A unanimous opinion written by Justice Stephen Breyer said a federal appeals court made a mistake in setting aside Frank Spisak Jr.'s death penalty.
Spisak killed three people, and shot a fourth seven times. The fourth victim survived.
Spisak testified at his trial that he was following the teachings of Adolf Hitler and promised to continue killing, Clear Channel radio reported. A jury convicted him and sentenced him to death. The Ohio Supreme Court upheld the conviction and the death sentence in 1988, the report said.
But Breyer said a federal appeals court based in Cincinnati agreed with Spisak's lawyers, who said the jury's instructions before the sentencing were unconstitutional -- that that jury was told it could only consider mitigating circumstances, details which might incline them to mercy, if they unanimously found them to be mitigating. The appeals court also agreed with Spisak that an inadequate closing argument by his trial lawyer deprived him of effective assistance of counsel.

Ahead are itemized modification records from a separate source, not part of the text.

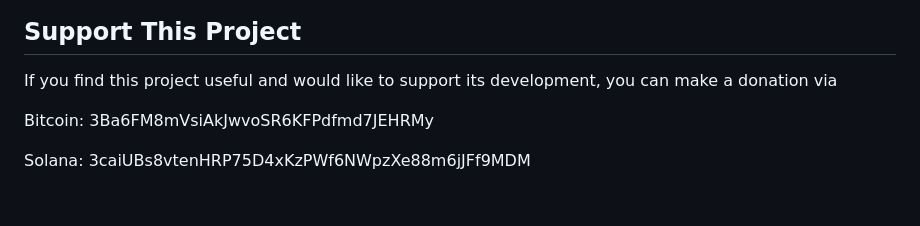
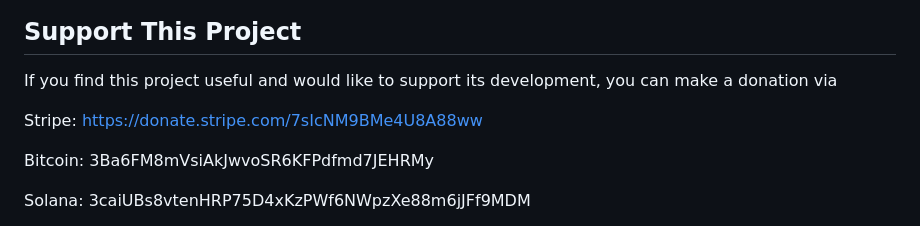
Before and after one commit to michaelleonarderickson/Persona, a Markdown page: README.md, the part around the change. Rendered like a GitHub page; blank space fills up the shorter version.

```diff
--- a/README.md
+++ b/README.md
@@ -51,6 +51,9 @@ Run the script, and it will set up the OpenCV environment, then read and display
 ## Support This Project
 If you find this project useful and would like to support its development, you can make a donation via
 
+Stripe:
+https://donate.stripe.com/7sIcNM9BMe4U8A88ww
+
 Bitcoin:
 3Ba6FM8mVsiAkJwvoSR6KFPdfmd7JEHRMy
 
```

In reversing the appeals court, Breyer said the instructions were not inconsistent with federal law, and even assuming that his lawyer's closing argument was inadequate, there's no indication that a more effective argument would have made a difference given "Spisak's boastful and unrepentant confessions, and his threats to commit further violent acts."